9/23/2015, 3:48 p.m.
Don’t let stress control you — take control of your stress.
By David Asprey | Yahoo Health
Stress is an epidemic. It’s one of the most widespread and debilitating conditions in the world, yet many people act as if it is completely natural. Stress sucks up the energy reserves you should be using to create more resilience. Here are just a few things stress does to your body:
• It weakens your immune system.
• It makes you fat and shortens your lifespan.
• It can contribute to sexual dysfunction for men and women.
• On some levels, the brain is like software.

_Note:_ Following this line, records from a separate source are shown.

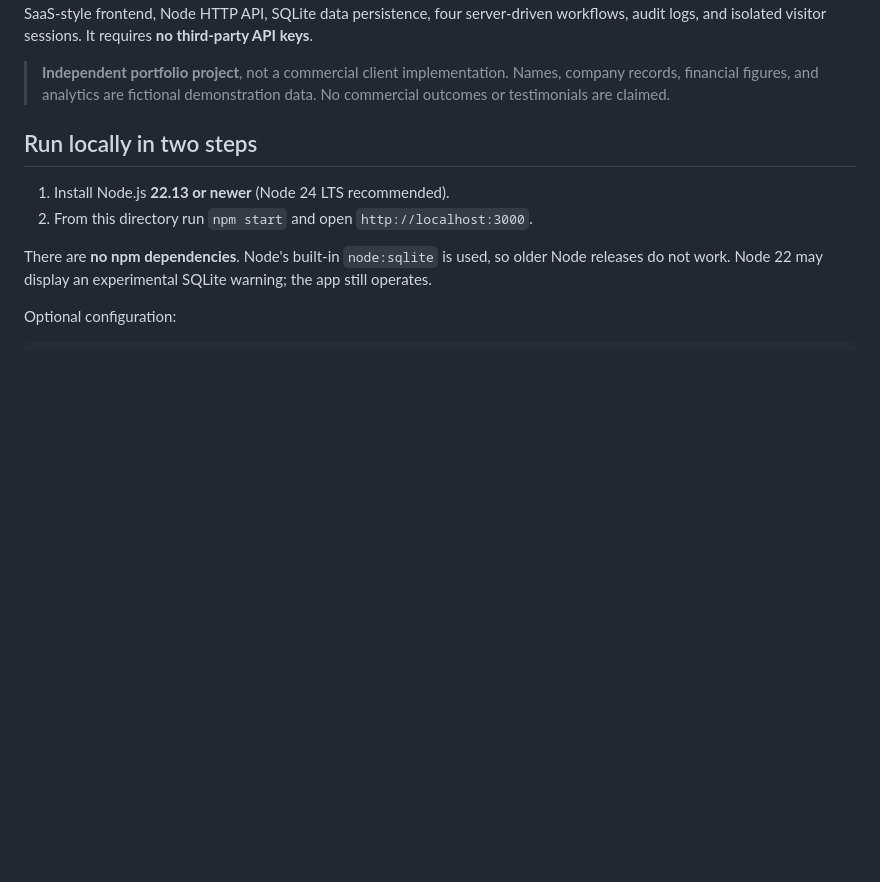
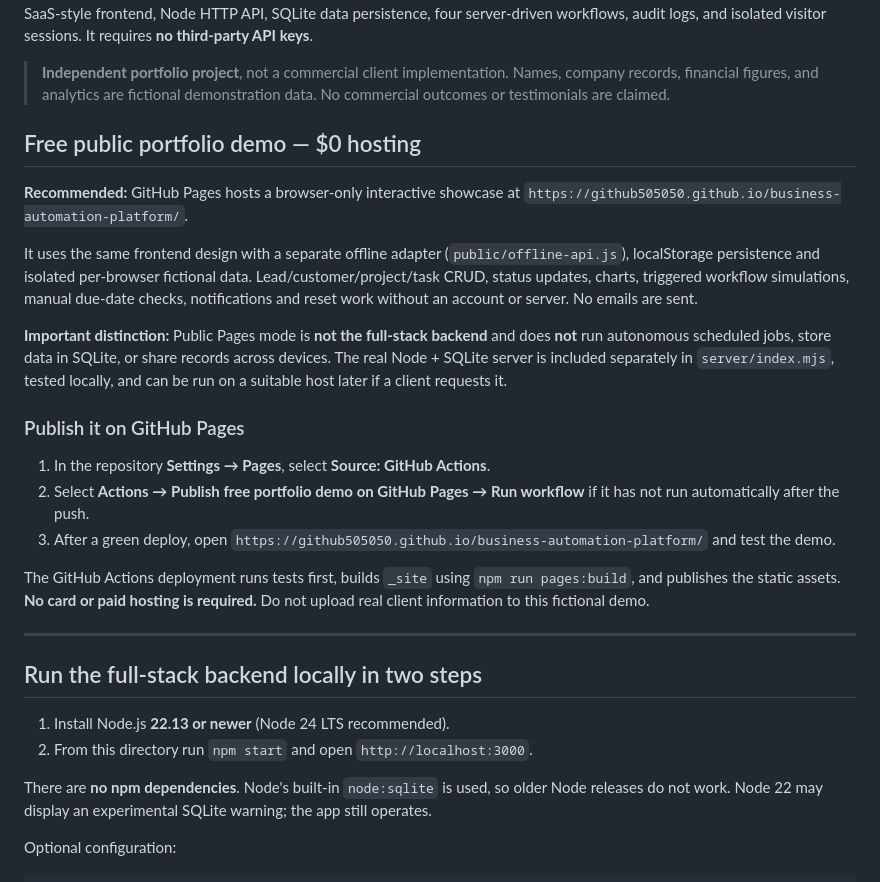
Before and after one commit to Github505050/business-automation-platform, a Markdown page: README.md, the part around one of its changes. Drawn GitHub-style; blank space fills up the shorter version.

```diff
--- a/README.md
+++ b/README.md
@@ -4,7 +4,36 @@ A **real full-stack** business operations portfolio demonstration for fictional
 
 > **Independent portfolio project**, not a commercial client implementation. Names, company records, financial figures, and analytics are fictional demonstration data. No commercial outcomes or testimonials are claimed.
 
-## Run locally in two steps
+## Free public portfolio demo — $0 hosting
+
+**Recommended:** GitHub Pages hosts a browser-only interactive showcase at
+`https://github505050.github.io/business-automation-platform/`.
+
+It uses the same frontend design with a separate offline adapter (`public/offline-api.js`),
+localStorage persistence and isolated per-browser fictional data. Lead/customer/project/task
+CRUD, status updates, charts, triggered workflow simulations, manual due-date checks,
+notifications and reset work without an account or server. No emails are sent.
+
+**Important distinction:** Public Pages mode is **not the full-stack backend** and does
+**not** run autonomous scheduled jobs, store data in SQLite, or share records across devices.
+The real Node + SQLite server is included separately in `server/index.mjs`, tested locally,
+and can be run on a suitable host later if a client requests it.
+
+### Publish it on GitHub Pages
+
+1. In the repository **Settings → Pages**, select **Source: GitHub Actions**.
+2. Select **Actions → Publish free portfolio demo on GitHub Pages → Run workflow**
+   if it has not run automatically after the push.
+3. After a green deploy, open
+   `https://github505050.github.io/business-automation-platform/` and test the demo.
+
+The GitHub Actions deployment runs tests first, builds `_site` using
+`npm run pages:build`, and publishes the static assets. **No card or paid hosting is required.**
+Do not upload real client information to this fictional demo.
+
+---
+
+## Run the full-stack backend locally in two steps
 
 1. Install Node.js **22.13 or newer** (Node 24 LTS recommended).
 2. From this directory run `npm start` and open `http://localhost:3000`.
```
Also changed, not shown: other parts of README.md (+10 -24 lines).
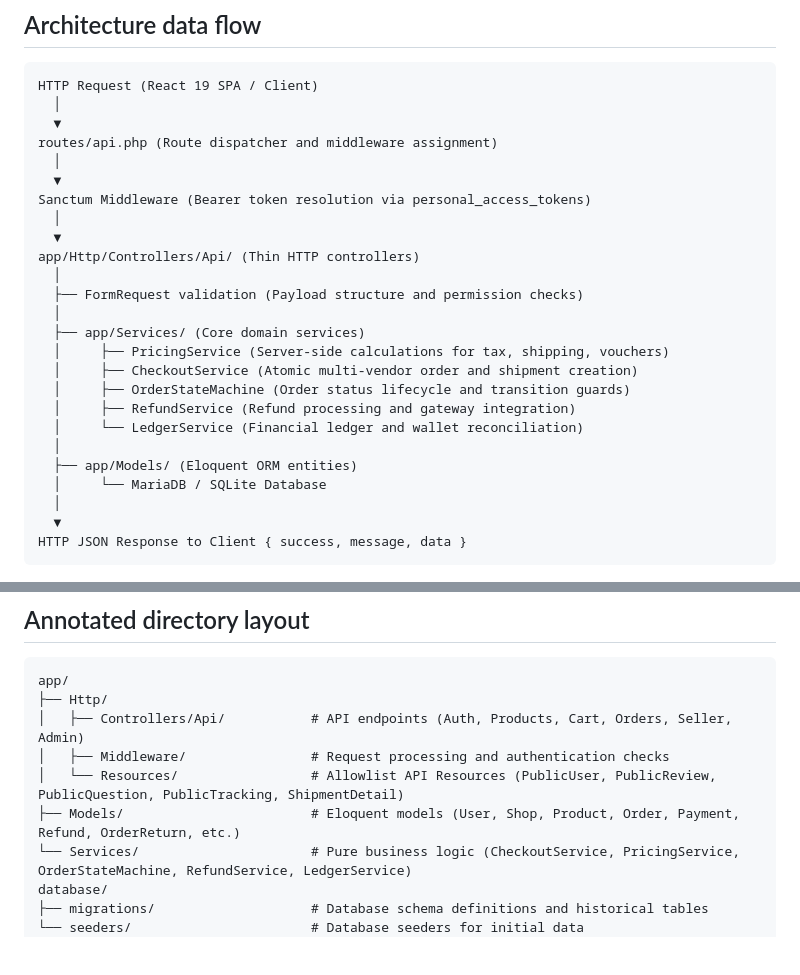
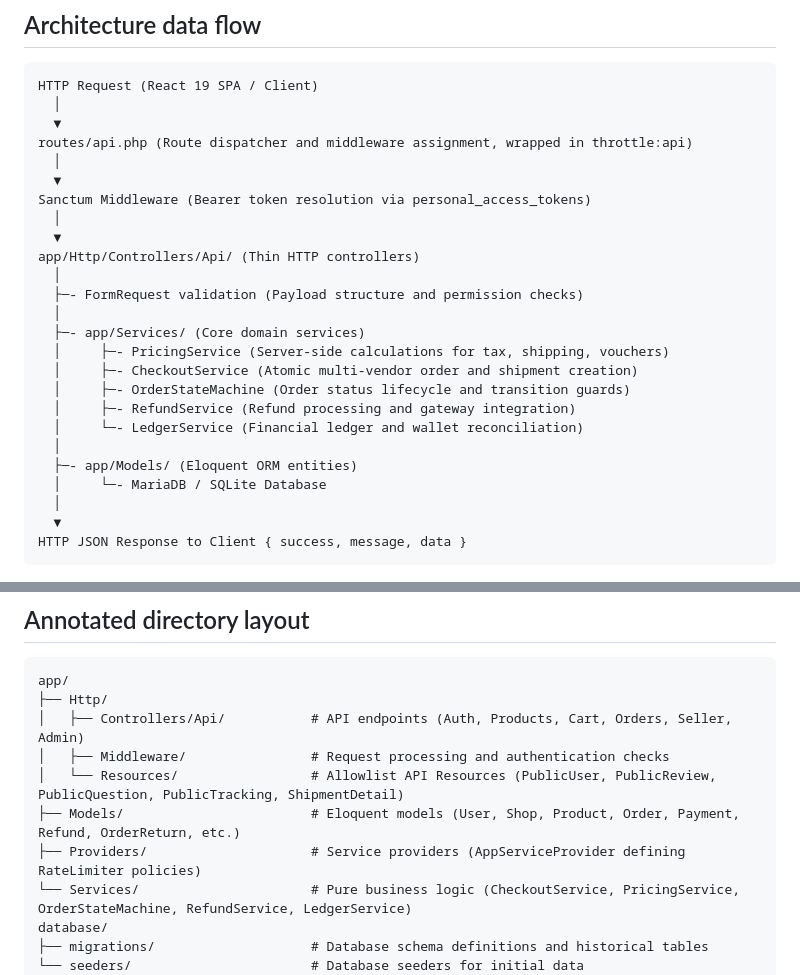
Before and after one commit to Neideav/Pasaria, a Markdown page: CODEBASE.md, 2 parts joined by grey strips. Rendered like a GitHub page; blank space fills up the shorter version.

```diff
--- a/CODEBASE.md
+++ b/CODEBASE.md
@@ -26,7 +26,7 @@ Consult [`AGENTS.md`](./AGENTS.md) for working instructions and operational boun
 HTTP Request (React 19 SPA / Client)
   │
   ▼
-routes/api.php (Route dispatcher and middleware assignment)
+routes/api.php (Route dispatcher and middleware assignment, wrapped in throttle:api)
   │
   ▼
 Sanctum Middleware (Bearer token resolution via personal_access_tokens)
@@ -34,17 +34,17 @@ Sanctum Middleware (Bearer token resolution via personal_access_tokens)
   ▼
 app/Http/Controllers/Api/ (Thin HTTP controllers)
   │
-  ├── FormRequest validation (Payload structure and permission checks)
+  ├─- FormRequest validation (Payload structure and permission checks)
   │
-  ├── app/Services/ (Core domain services)
-  │     ├── PricingService (Server-side calculations for tax, shipping, vouchers)
-  │     ├── CheckoutService (Atomic multi-vendor order and shipment creation)
-  │     ├── OrderStateMachine (Order status lifecycle and transition guards)
-  │     ├── RefundService (Refund processing and gateway integration)
-  │     └── LedgerService (Financial ledger and wallet reconciliation)
+  ├─- app/Services/ (Core domain services)
+  │     ├─- PricingService (Server-side calculations for tax, shipping, vouchers)
+  │     ├─- CheckoutService (Atomic multi-vendor order and shipment creation)
+  │     ├─- OrderStateMachine (Order status lifecycle and transition guards)
+  │     ├─- RefundService (Refund processing and gateway integration)
+  │     └─- LedgerService (Financial ledger and wallet reconciliation)
   │
-  ├── app/Models/ (Eloquent ORM entities)
-  │     └── MariaDB / SQLite Database
+  ├─- app/Models/ (Eloquent ORM entities)
+  │     └─- MariaDB / SQLite Database
   │
   ▼
 HTTP JSON Response to Client { success, message, data }
@@ -59,6 +59,7 @@ app/
 │   ├── Middleware/                # Request processing and authentication checks
 │   └── Resources/                 # Allowlist API Resources (PublicUser, PublicReview, PublicQuestion, PublicTracking, ShipmentDetail)
 ├── Models/                        # Eloquent models (User, Shop, Product, Order, Payment, Refund, OrderReturn, etc.)
+├── Providers/                     # Service providers (AppServiceProvider defining RateLimiter policies)
 └── Services/                      # Pure business logic (CheckoutService, PricingService, OrderStateMachine, RefundService, LedgerService)
 database/
 ├── migrations/                    # Database schema definitions and historical tables
```
Also changed, not shown: other parts of CODEBASE.md (+30 -5 lines), docs/2026-10-10-rate-limiting-design.md (added, +78 -0 lines).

Negative emotions, hostile feelings, and recurring irrational thoughts corrupt your consciousness. After years of being stressed, if you’re like most people, you’ve probably programmed your body to become hardwired for tension.
Stress holds you back in all aspects of life. It costs you precious time that should be spent enjoying life. It hurts your interpersonal relationships and alienates others. It decreases your ability to make rational decisions and perform at work. In short, stress sucks.
Most people have no clue how important it is to manage stress — or that it’s even possible. They go through life thinking they’ll just bear it until retirement or vacation. Or even worse, they convince themselves that they don’t really feel any stress because they don’t have a reason to feel it. In the mean time, they go through mini nervous breakdowns on a daily basis, mistreating themselves and the people around them.
Here’s the secret: stress is not a rational thing — it is an irrational feeling, and it will only get worse unless you learn to manage it. The good news is that stress, like everything else, is hackable, so you can convert stress into a tool that makes you stronger instead of sapping your energy.
The Science of Stress
Stress is the disruption of homeostasis — the balance and order in your body. Disrupting homeostasis is not always bad. Exercise, for example, is very stressful on your muscles, but it drives your body to grow. Similarly stressing your brain in new ways — learning a new language, solving a math problem, creating a new business/product — strengthens it and keeps it functioning well. You’re designed to handle intermittent bouts of stress and adapt to them. The trouble starts when stress becomes chronic.
Constant, prolonged stress is bad news, and its effects on your body are very real. The symptoms of stress come in four varieties: cognitive, emotional, physical, and behavioral. Here is a short list of the various symptoms:
• Memory problems
• Inability to concentrate
• Poor judgment
• Seeing only the negative
• Anxious or racing thoughts
• Constant worrying
• Emotional symptoms
• Irritability or short temper
• Agitation, inability to relax
• Feeling overwhelmed
• Sense of loneliness and isolation
• Depression or general unhappiness
• Fat gain
• Aches and pains
• Diarrhea or constipation
• Nausea, dizziness